What's the best place to meet your spouse? Online. The worst place? The bar.
At least, that's what a new University of Chicago study commissioned by online dating website eHarmony would like you to believe.
The research, published Monday in the Proceedings of the National Academy of Sciences, shows that that approximately one-third of 19,131 American couples who married between 2005 - 2012 met their spouse online. And while this research was based on U.S. data, there is no reason to believe the trend is significantly different in Canada.
"We found evidence for a dramatic shift since the advent of the Internet in how people are meeting their spouse," lead author and psychology professor, John Cacioppo from the University of Chicago, tells Agence France-Presse.
The researchers found that marriage breakups were reported in about 6 per cent of the people who met online, compared with 7.6 per cent of the people who met offline. This was noted to be a statistically significant difference.
They also discovered that marriages for people who met online reported a mean score of 5.64 for relationship satisfaction, compared with a score of 5.48 for people who met offline.
The difference remained statistically significant even after controlling for variables like year of marriage, sex, age, education, ethnicity, household income, religion and employment status.
People who met online were more likely to be older (between 30 to 39) and have a higher income. The group was diverse racially and ethnically.

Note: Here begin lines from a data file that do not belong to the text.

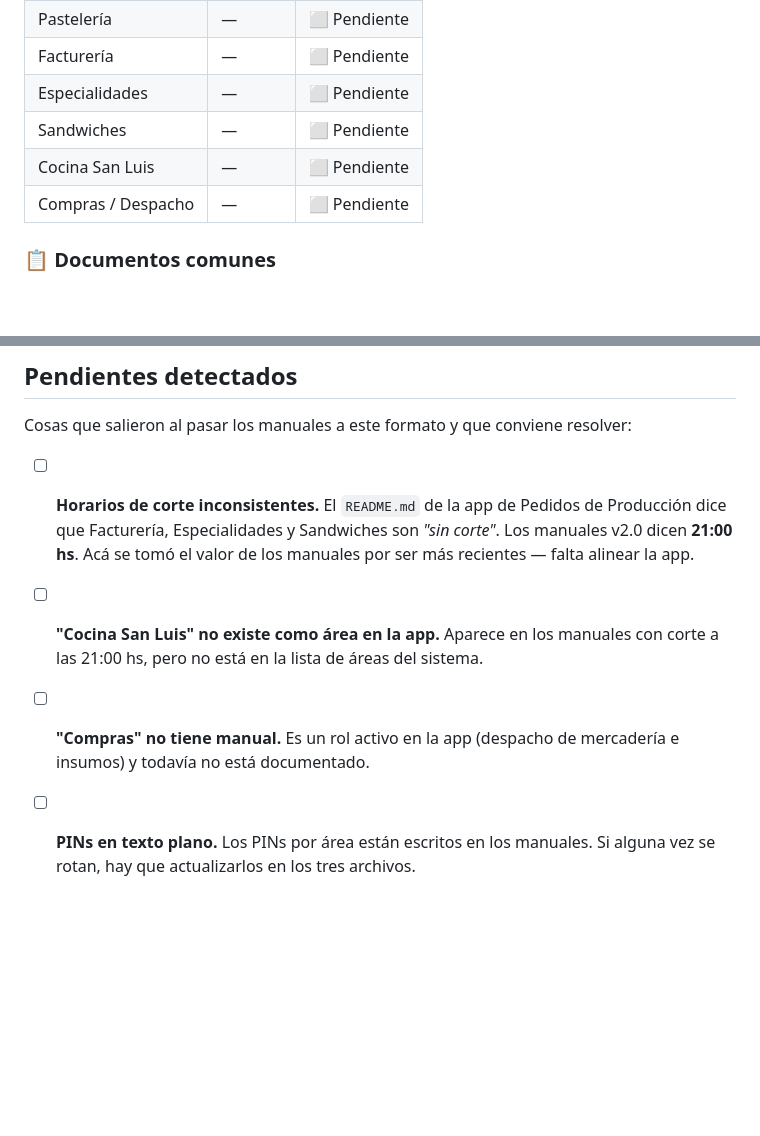
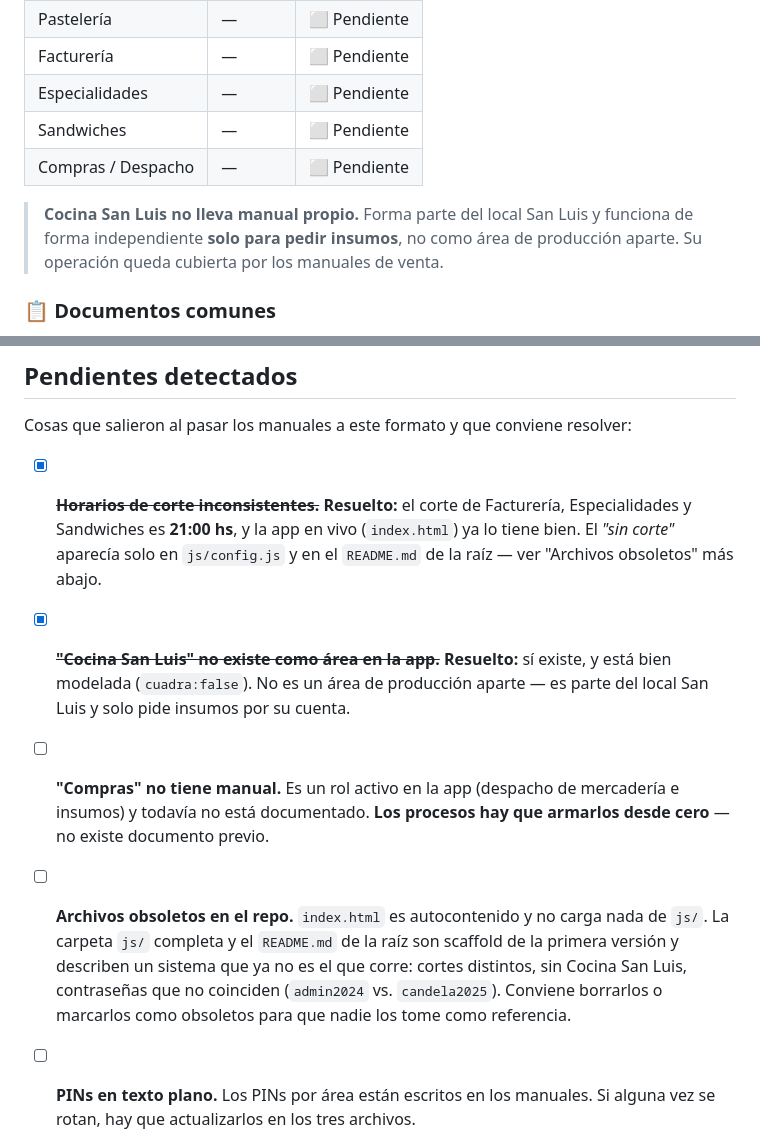
Before and after one commit to cande-altam/cande, a Markdown page: manuales/README.md, 2 parts joined by grey strips. Drawn GitHub-style; blank space fills up the shorter version.

Commit message:
Aclarar Cocina San Luis y resolver pendientes de horarios
- Cocina San Luis: es parte del local San Luis, independiente solo para
  pedidos de insumos. No lleva manual propio.
- Horarios de corte: 21:00 confirmado para Facturería, Especialidades y
  Sandwiches. La app en vivo ya lo tenía correcto.
- Documentar que js/ y el README de la raíz son scaffold obsoleto que no
  refleja el sistema en producción.

Co-Authored-By: Claude Opus 5 <noreply@anthropic.com>
Claude-Session: https://claude.ai/code/session_01YCW48S4f32fnA2fiwvTT26

```diff
--- a/manuales/README.md
+++ b/manuales/README.md
@@ -30,8 +30,11 @@ y **un local de producción**.
 | Facturería | — | ⬜ Pendiente |
 | Especialidades | — | ⬜ Pendiente |
 | Sandwiches | — | ⬜ Pendiente |
-| Cocina San Luis | — | ⬜ Pendiente |
 | Compras / Despacho | — | ⬜ Pendiente |
+
+> **Cocina San Luis no lleva manual propio.** Forma parte del local San Luis y
+> funciona de forma independiente **solo para pedir insumos**, no como área de
+> producción aparte. Su operación queda cubierta por los manuales de venta.
 
 ### 📋 Documentos comunes
 
@@ -91,14 +94,22 @@ escritos. Copiala, renombrala y completala.
 
 Cosas que salieron al pasar los manuales a este formato y que conviene resolver:
 
-- [ ] **Horarios de corte inconsistentes.** El `README.md` de la app de Pedidos de
-      Producción dice que Facturería, Especialidades y Sandwiches son *"sin corte"*.
-      Los manuales v2.0 dicen **21:00 hs**. Acá se tomó el valor de los manuales por
-      ser más recientes — falta alinear la app.
-- [ ] **"Cocina San Luis" no existe como área en la app.** Aparece en los manuales con
-      corte a las 21:00 hs, pero no está en la lista de áreas del sistema.
+- [x] ~~**Horarios de corte inconsistentes.**~~ **Resuelto:** el corte de Facturería,
+      Especialidades y Sandwiches es **21:00 hs**, y la app en vivo (`index.html`) ya
+      lo tiene bien. El *"sin corte"* aparecía solo en `js/config.js` y en el
+      `README.md` de la raíz — ver "Archivos obsoletos" más abajo.
+- [x] ~~**"Cocina San Luis" no existe como área en la app.**~~ **Resuelto:** sí existe,
+      y está bien modelada (`cuadra:false`). No es un área de producción aparte —
+      es parte del local San Luis y solo pide insumos por su cuenta.
 - [ ] **"Compras" no tiene manual.** Es un rol activo en la app (despacho de mercadería
-      e insumos) y todavía no está documentado.
+      e insumos) y todavía no está documentado. **Los procesos hay que armarlos desde
+      cero** — no existe documento previo.
+- [ ] **Archivos obsoletos en el repo.** `index.html` es autocontenido y no carga nada
+      de `js/`. La carpeta `js/` completa y el `README.md` de la raíz son scaffold de
+      la primera versión y describen un sistema que ya no es el que corre: cortes
+      distintos, sin Cocina San Luis, contraseñas que no coinciden
+      (`admin2024` vs. `candela2025`). Conviene borrarlos o marcarlos como obsoletos
+      para que nadie los tome como referencia.
 - [ ] **PINs en texto plano.** Los PINs por área están escritos en los manuales. Si
       alguna vez se rotan, hay que actualizarlos en los tres archivos.
 - [ ] **Nombre de marca en los documentos originales.** Los Google Docs siguen diciendo
```
Also changed, not shown: manuales/comunes/herramientas-digitales.md (+5 -0 lines).
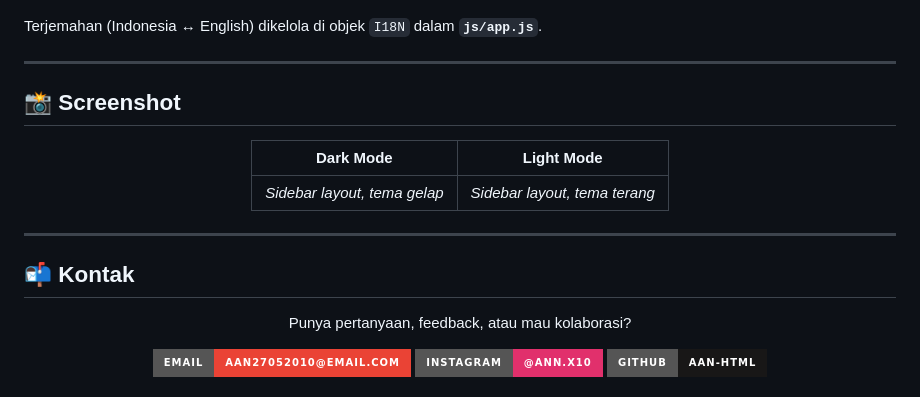
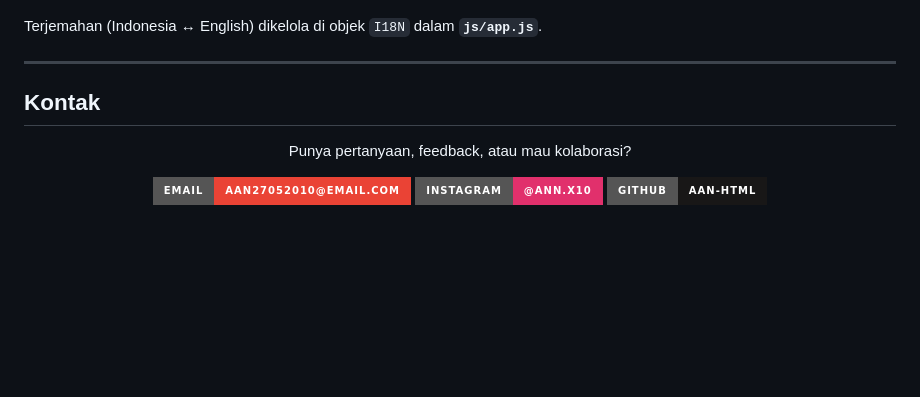
Before and after one commit to aan-HTML/portofolio_main, a Markdown page: README.md, the part around one of its changes. GitHub-like rendering; badges without logos; blank space fills up the shorter version.

Commit message:
Refactor README sections and headings
Updated sections and headings for clarity and consistency.

```diff
--- a/README.md
+++ b/README.md
@@ -153,19 +153,7 @@ Terjemahan (Indonesia ↔ English) dikelola di objek `I18N` dalam **`js/app.js`*
 
 ---
 
-## 📸 Screenshot
-
-<div align="center">
-
-| Dark Mode | Light Mode |
-|:---------:|:----------:|
-| *Sidebar layout, tema gelap* | *Sidebar layout, tema terang* |
-
-</div>
-
----
-
-## 📬 Kontak
+## Kontak
 
 <div align="center">
 
```
Also changed, not shown: other parts of README.md (+7 -7 lines).
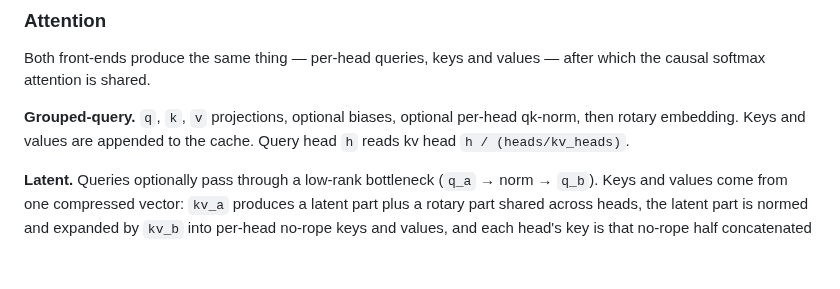
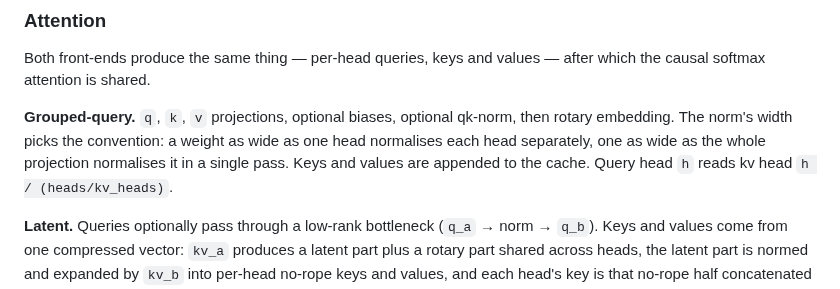
Before and after one commit to JGalego/Moe, a Markdown page: docs/ARCHITECTURE.md, the part around the change. Drawn GitHub-style; blank space fills up the shorter version.

```diff
--- a/docs/ARCHITECTURE.md
+++ b/docs/ARCHITECTURE.md
@@ -143,8 +143,10 @@ Per layer: RMSNorm, attention, residual, RMSNorm, feed-forward, residual.
 Both front-ends produce the same thing — per-head queries, keys and values —
 after which the causal softmax attention is shared.
 
-**Grouped-query.** `q`, `k`, `v` projections, optional biases, optional per-head
-qk-norm, then rotary embedding. Keys and values are appended to the cache. Query
+**Grouped-query.** `q`, `k`, `v` projections, optional biases, optional qk-norm,
+then rotary embedding. The norm's width picks the convention: a weight as wide as
+one head normalises each head separately, one as wide as the whole projection
+normalises it in a single pass. Keys and values are appended to the cache. Query
 head `h` reads kv head `h / (heads/kv_heads)`.
 
 **Latent.** Queries optionally pass through a low-rank bottleneck
```
Also changed, not shown: README.md (+21 -31 lines), docs/MODELS.md (+11 -9 lines), assets/info.gif (added), assets/run.gif (added), 12 other files.
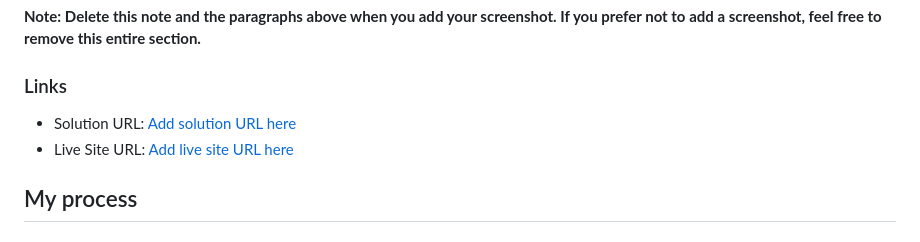
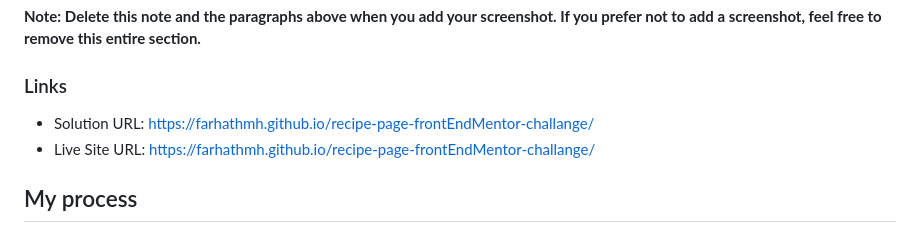
Before and after one commit to farhathmh/recipe-page-frontEndMentor-challange, a Markdown page: README.md, the part around the change. Drawn GitHub-style.

Commit message:
Update README.md
added links to readme file

```diff
--- a/README.md
+++ b/README.md
@@ -34,8 +34,8 @@ Then crop/optimize/edit your image however you like, add it to your project, and
 
 ### Links
 
-- Solution URL: [Add solution URL here](https://your-solution-url.com)
-- Live Site URL: [Add live site URL here](https://your-live-site-url.com)
+- Solution URL: https://farhathmh.github.io/recipe-page-frontEndMentor-challange/
+- Live Site URL: https://farhathmh.github.io/recipe-page-frontEndMentor-challange/
 
 ## My process
 
```
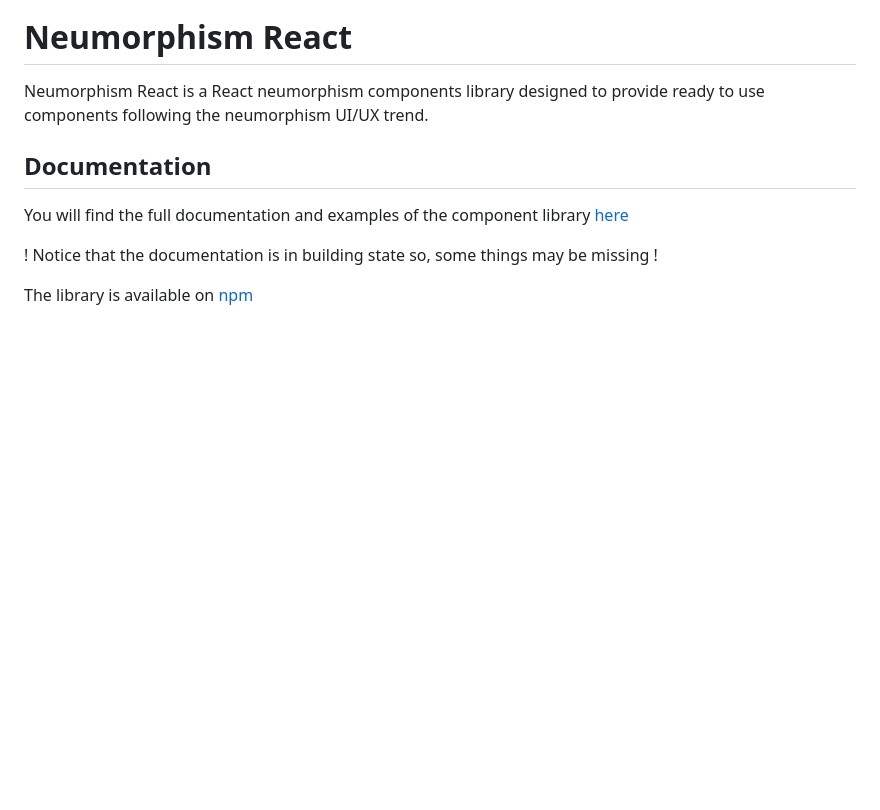
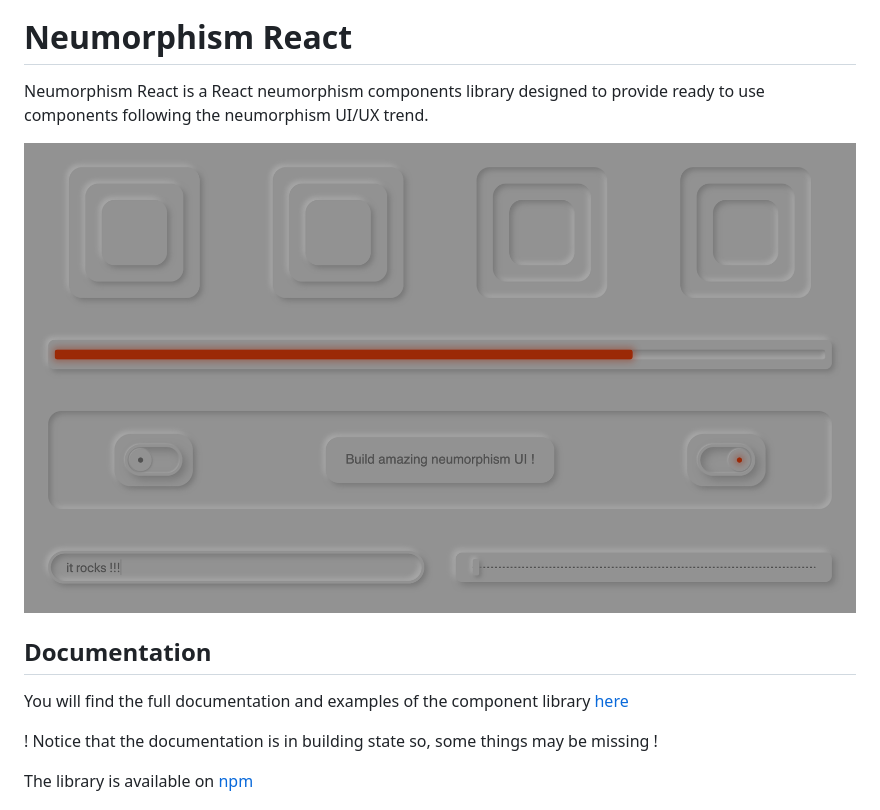
Before and after one commit to ZanchiTheo/neumorphism-react, a Markdown page: README.md, the part around the change. GitHub-like rendering; pictures changed too: readme/readme_picture.png (added); blank space fills up the shorter version.

Commit message:
[feat] changed readme

```diff
--- a/README.md
+++ b/README.md
@@ -1,6 +1,8 @@
 # Neumorphism React #
 
 Neumorphism React is a React neumorphism components library designed to provide ready to use components following the neumorphism UI/UX trend.
+
+![Presentation picture](readme/readme_picture.png)
 
 ## Documentation ##
 
```
Also changed, not shown: 1 other file.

Among the least successful marriages were those in which people met at bars, through blind dates and in virtual online worlds where people communicate through avatars.